Fusion Science and Technology
Fukiushima Daiichi: 10 years on
The Fukushima Daiichi site before the accident. All images are provided courtesy of TEPCO unless noted otherwise.
It was a rather normal day back on March 11, 2011, at the Fukushima Daiichi nuclear plant before 2:45 p.m. That was the time when the Great Tohoku Earthquake struck, followed by a massive tsunami that caused three reactor meltdowns and forever changed the nuclear power industry in Japan and worldwide. Now, 10 years later, much has been learned and done to improve nuclear safety, and despite many challenges, significant progress is being made to decontaminate and defuel the extensively damaged Fukushima Daiichi reactor site. This is a summary of what happened, progress to date, current situation, and the outlook for the future there.
Ryan P. Abbott, Jeffery F. Latkowski
Fusion Science and Technology | Volume 52 | Number 4 | November 2007 | Pages 916-921
Technical Paper | Inertial Fusion Technology: Drivers and Advanced Designs | dx.doi.org/10.13182/FST07-A1610
Articles are hosted by Taylor and Francis Online.

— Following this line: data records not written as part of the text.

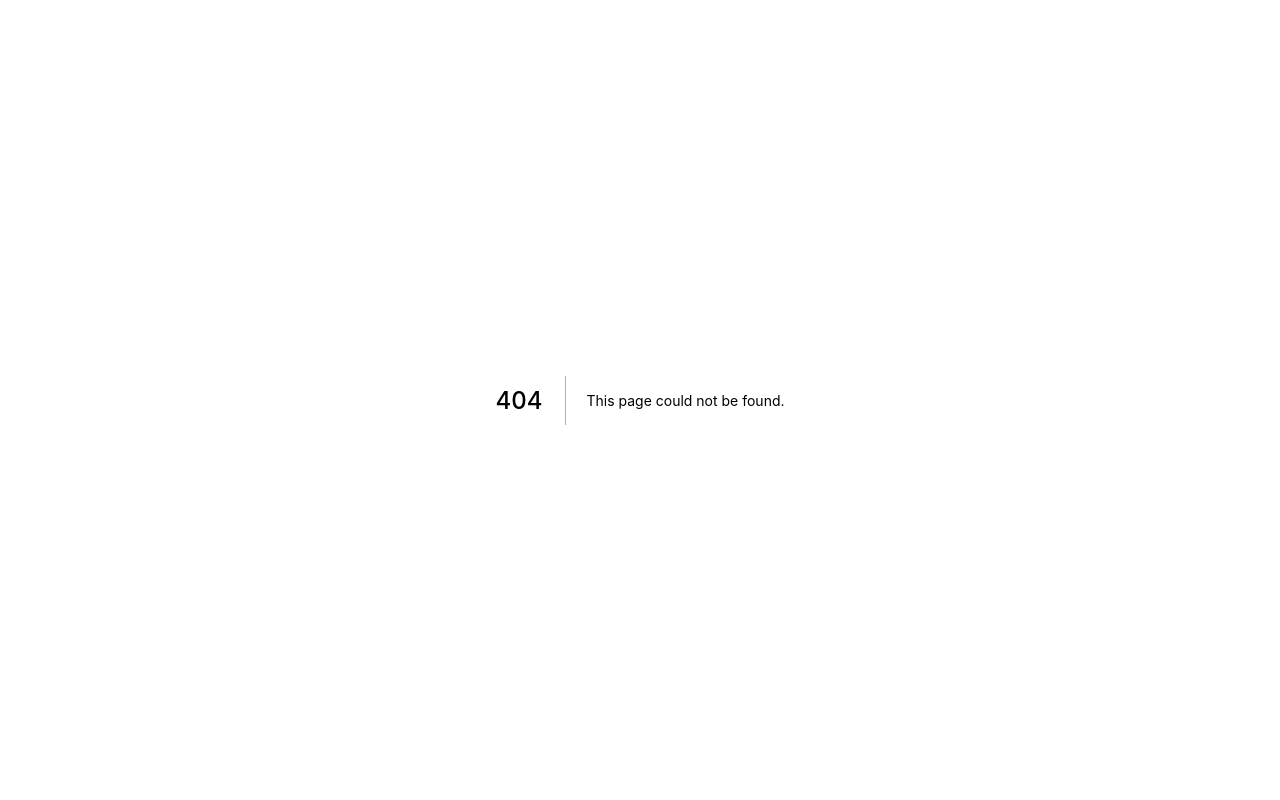
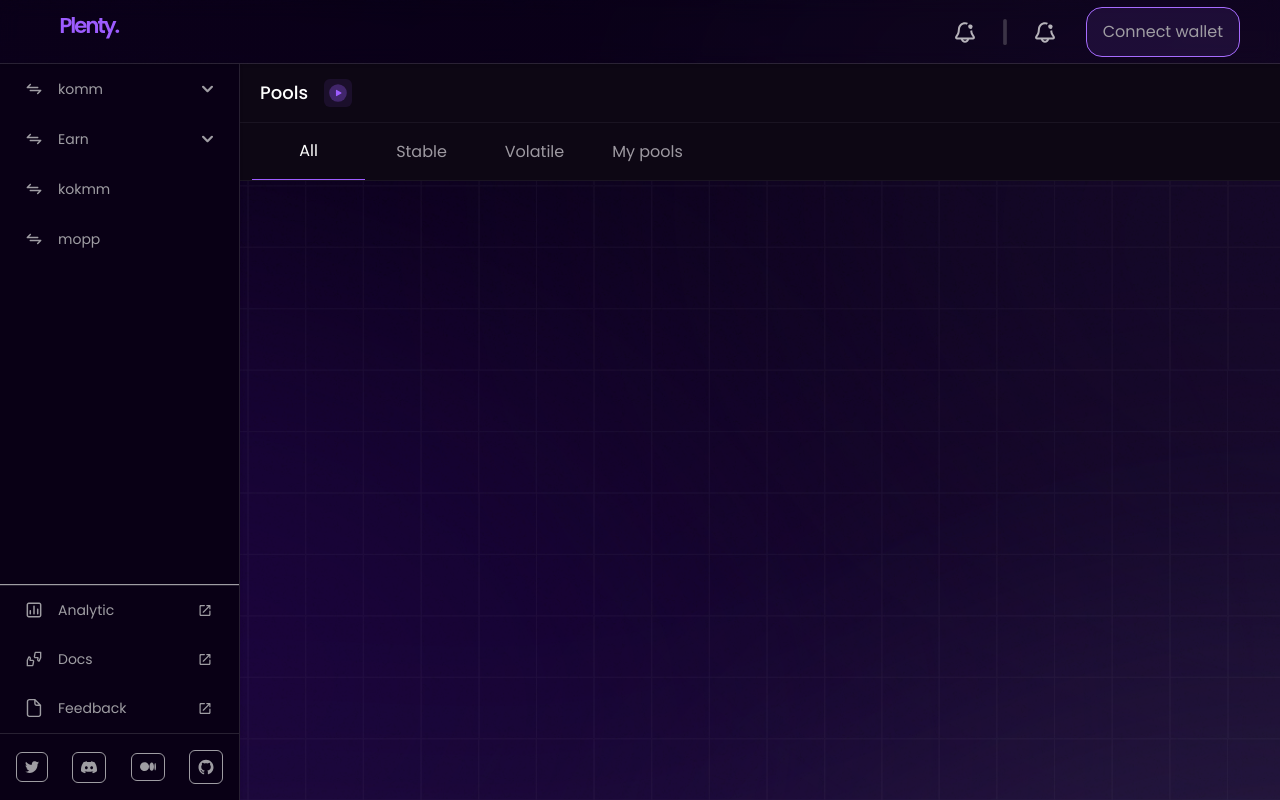
Before and after one commit to Plenty-network/plenty-network-frontend, a Next.js app: page /pools in a window 1280 px wide. Before the commit this address had no page. Built offline with nearby package versions, Linux system fonts and the light colour scheme; what @taquito/beacon-wallet, @taquito/taquito would draw is missing.

Commit message:
pools componets

```diff
--- a/pages/index.tsx
+++ b/pages/index.tsx
@@ -2,7 +2,7 @@ import type { NextPage } from 'next';
 import PropTypes from 'prop-types';
 import Head from 'next/head';
 import { SideBarHOC } from '../src/components/Sidebar/SideBarHOC';
-import Swap from './Swap';
+import Swap from './swap';
 import { Provider } from 'react-redux';
 import { AppDispatch, store } from '../src/redux/index';
 
@@ -40,7 +40,7 @@ const Home: NextPage = (props) => {
   };
 
   return (
-    <Provider store={store}>
+    <>
       <Head>
         <title className="font-medium1">Plent network</title>
         <meta name="description" content="plenty network" />
@@ -49,7 +49,7 @@ const Home: NextPage = (props) => {
       <SideBarHOC>
         <Swap otherProps={otherPageProps} />
       </SideBarHOC>
-    </Provider>
+    </>
   );
 };
 Home.propTypes = {
--- /dev/null
+++ b/pages/pools/index.tsx
@@ -0,0 +1,28 @@
+import Head from 'next/head';
+import Image from 'next/image';
+import * as React from 'react';
+import HeadInfo from '../../src/components/HeadInfo';
+import { CardHeader } from '../../src/components/Pools/Cardheader';
+import { SideBarHOC } from '../../src/components/Sidebar/SideBarHOC';
+export interface IIndexProps {
+}
+
+export default function kom (props: IIndexProps) {
+  return (
+    <>
+      <Head>
+        <title className="font-medium1">Plent network</title>
+        <meta name="description" content="plenty network" />
+        <link rel="icon" href="/favicon.ico" />
+      </Head>
+      <SideBarHOC>
+        {/* className='' */}
+        <div >
+          <HeadInfo className='md:px-3'/>
+          <CardHeader className='md:px-3'/>
+          {/* poolsTable */}
+        </div>
+      </SideBarHOC>
+    </>
+  );
+}
--- /dev/null
+++ b/src/components/HeadInfo/index.tsx
@@ -0,0 +1,22 @@
+import Image from 'next/image';
+import * as React from 'react';
+import playIcon from  '../../assets/icon/pools/playIcon.svg'
+import Tooltip from '../Tooltip/Tooltip';
+export interface IHeadInfoProps {
+    className?:string;
+}
+
+export default function HeadInfo (props: IHeadInfoProps) {
+  return (
+      <div className={`${props.className} flex gap-2 items-center border-b border-b-borderCommon py-2 bg-cardBackGround`}>
+           <div className='p-2 text-f18 font-medium text-white' >Pools</div>
+            <Tooltip
+            right
+            message={'Watch how to add liquidity, stake, and earn PLY.'}>
+            <Image src={playIcon} height={'28px'} width={'28px'} className='cursor-pointer hover:opacity-90' />
+            </Tooltip>
+    </div>
+
+
+  );
+}
--- /dev/null
+++ b/src/components/Pools/Cardheader.tsx
@@ -0,0 +1,24 @@
+import * as React from 'react';
+
+export interface ICardHeaderProps {
+    className?:string
+}
+
+export function CardHeader (props: ICardHeaderProps) {
+  return (
+    <div className={`${props.className} flex  items-center border-b border-b-borderCommon  bg-cardBackGround`}>
+        <div className='w-[113px] text-f16 text-center py-4 border-b border-b-primary-500 text-white'>
+           All
+        </div>
+        <div className='w-[113px] text-f16 text-center py-4 text-navBarMuted'>
+           Stable
+        </div>
+        <div className='w-[113px] text-f16 text-center py-4 text-navBarMuted'>
+        Volatile
+        </div>
+        <div className='w-[113px] text-f16 text-center py-4 text-navBarMuted'>
+        My pools
+        </div>
+    </div>
+  );
+}
--- a/src/components/Sidebar/SideBarHOC.tsx
+++ b/src/components/Sidebar/SideBarHOC.tsx
@@ -22,8 +22,8 @@ export function SideBarHOC(props: ISideBarHOCProps) {
   return (
     <>
       <div className="cicle_animation">
-        <div className="circle"></div>
-        <div className="circle2"></div>
+        {/* <div className="circle"></div>
+        <div className="circle2"></div> */}
         {/* <div className="circle3"></div> */}
       </div>
       {/* {showPopupModal && <PopUpModal onClick={showPopupModalClick}>
@@ -36,7 +36,7 @@ export function SideBarHOC(props: ISideBarHOCProps) {
         <div className="flex flex-no-wrap">
           <SideBar />
           <div className="mt-0 md:ml-[240px] md:w-[calc(100%_-_240px)] w-full mb-12 md:mb-0">
-            <div className=" overflow-x-hidden h-screen md:px-3 py-6 z-0 overflow-y-auto pt-[64px] md:pt-[64px]">
+            <div className=" overflow-x-hidden h-screen  py-6 z-0 overflow-y-auto pt-[64px] md:pt-[64px]">
               {props.children}
             </div>
           </div>
--- a/src/components/Tooltip/Tooltip.tsx
+++ b/src/components/Tooltip/Tooltip.tsx
@@ -1,16 +1,19 @@
 interface IToolTipProps {
   children?: any;
   message?: any;
+  right?:boolean;
 }
 function Tooltip(props: IToolTipProps) {
   return (
-    <div className="relative flex flex-col items-center group ">
+    <div className={`relative flex ${props.right?'flex-row':'flex-col'} items-center group `}>
       {props.children}
-      <div className="absolute bottom-0 flex flex-col items-center hidden mb-6 group-hover:flex">
-        <span className="relative z-10 p-3 text-xs leading-none text-white whitespace-no-wrap bg-muted-300 shadow-lg rounded-xl border font-caption1 border-muted-50 ">
+      <div className={`absolute bottom-0 hidden flex-row items-center  ${props.right?'ml-8':'mb-6'}  group-hover:flex`}>
+      {props.right?<div className=" w-3 h-3 -mr-2  z-14 rotate-45 bg-muted-300 border border-top-0 border-muted-50 "></div>:null}
+
+        <span className={` ${props.right?'w-max ':''}  relative z-10 p-3 text-xs leading-none text-white whitespace-no-wrap bg-muted-300 shadow-lg rounded-xl border font-caption1 border-muted-50 `}>
           {props.message}
         </span>
-        <div className="w-3 h-3 -mt-2 z-14 rotate-45 bg-muted-300 border border-top-0 border-muted-50 "></div>
+        {props.right?null:<div className="w-3 h-3 -mt-2 z-14 rotate-45 bg-muted-300 border border-top-0 border-muted-50 "></div>}
       </div>
     </div>
   );
--- a/tailwind.config.js
+++ b/tailwind.config.js
@@ -91,6 +91,8 @@ module.exports = {
       popUpNotificationHeader: '#2F1C4C',
       errorBorder: 'rgba(244, 53, 82, 0.4)',
       errorBg: 'rgba(244, 53, 82, 0.01)',
+      borderCommon:'rgba(40, 34, 48, 0.5)',
+      cardBackGround:'#0D0714'
     },
     fontSize: {
       f32: ['32px', '40px'],
```
Also changed, not shown: public/assets/icon/playIcon.svg (added), src/assets/icon/pools/playIcon.svg (added).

Left unprotected, both transmissive and reflective final optics in a laser inertial fusion power plant would quickly fail from melting, pulsed thermal stresses, or degradation of optical properties as a result of ion implantation. One potential option for mitigating this threat is to magnetically deflect the ions such that they are directed into a robust energy dump. In this paper we detail integrated studies that have been carried out to assess the viability of this approach for protecting final optics.